Two switches in the theory of counterfactuals: A study of truth conditionality and minimal change
Ivano Ciardelli, Linmin Zhang, Lucas Champollion
June 2017
 

Based on a crowdsourced truth-value judgment experiment, we provide empirical evidence challenging two classical views in semantics, and we develop a novel account of counterfactuals that combines ideas from inquisitive semantics and causal reasoning. First, we show that two truth-conditionally equivalent clauses can make different semantic contributions when embedded in a counterfactual antecedent. Assuming compositionality, this means that the meaning of these clauses is not fully determined by their truth conditions.

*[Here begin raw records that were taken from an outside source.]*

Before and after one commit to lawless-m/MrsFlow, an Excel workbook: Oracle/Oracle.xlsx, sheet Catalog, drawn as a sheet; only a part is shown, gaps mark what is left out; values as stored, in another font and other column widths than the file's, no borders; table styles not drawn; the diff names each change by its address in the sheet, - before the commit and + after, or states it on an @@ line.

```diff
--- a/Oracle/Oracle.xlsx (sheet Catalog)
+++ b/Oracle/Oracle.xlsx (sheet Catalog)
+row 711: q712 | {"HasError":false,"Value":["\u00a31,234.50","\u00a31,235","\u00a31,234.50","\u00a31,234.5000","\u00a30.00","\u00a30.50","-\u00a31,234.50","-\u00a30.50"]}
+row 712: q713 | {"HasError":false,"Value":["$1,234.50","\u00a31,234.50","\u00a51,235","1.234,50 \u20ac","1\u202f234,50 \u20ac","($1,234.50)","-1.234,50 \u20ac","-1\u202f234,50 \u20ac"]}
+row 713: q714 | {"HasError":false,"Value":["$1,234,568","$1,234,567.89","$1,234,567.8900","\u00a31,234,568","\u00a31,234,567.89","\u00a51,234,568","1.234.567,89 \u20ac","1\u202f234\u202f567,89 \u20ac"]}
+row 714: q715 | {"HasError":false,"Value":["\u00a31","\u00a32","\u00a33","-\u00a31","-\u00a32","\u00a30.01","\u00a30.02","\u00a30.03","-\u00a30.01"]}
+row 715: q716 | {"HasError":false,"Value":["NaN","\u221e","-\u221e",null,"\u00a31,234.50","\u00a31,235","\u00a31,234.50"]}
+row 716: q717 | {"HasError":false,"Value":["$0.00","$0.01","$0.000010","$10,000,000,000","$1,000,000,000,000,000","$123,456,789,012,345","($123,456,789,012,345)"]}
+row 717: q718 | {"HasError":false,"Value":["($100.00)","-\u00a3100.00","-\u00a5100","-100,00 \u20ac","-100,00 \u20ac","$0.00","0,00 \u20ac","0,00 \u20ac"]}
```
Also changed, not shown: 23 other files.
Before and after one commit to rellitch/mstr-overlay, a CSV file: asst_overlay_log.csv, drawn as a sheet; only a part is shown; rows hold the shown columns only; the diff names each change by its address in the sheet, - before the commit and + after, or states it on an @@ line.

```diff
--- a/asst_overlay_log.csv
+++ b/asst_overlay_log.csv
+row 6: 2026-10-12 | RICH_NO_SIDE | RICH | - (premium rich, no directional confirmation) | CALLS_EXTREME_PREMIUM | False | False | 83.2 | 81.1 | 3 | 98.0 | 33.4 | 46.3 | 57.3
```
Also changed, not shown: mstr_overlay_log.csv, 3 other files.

This finding has a clear explanation in inquisitive semantics: truth-conditionally equivalent clauses may be associated with different propositional alternatives, each of which counts as a separate counterfactual assumption. Second, we show that our results contradict the common idea that the interpretation of a counterfactual involves minimizing change with respect to the actual state of affairs. We propose to replace the idea of minimal change by a distinction between foreground and background for a given counterfactual assumption: the background is held fixed in the counterfactual situation, while the foreground can be varied without any minimality constraint. Our account integrates the causal reasoning framework of Pearl (2000) into possible-world semantics and extends it to arbitrary antecedents.
Format: [ pdf ]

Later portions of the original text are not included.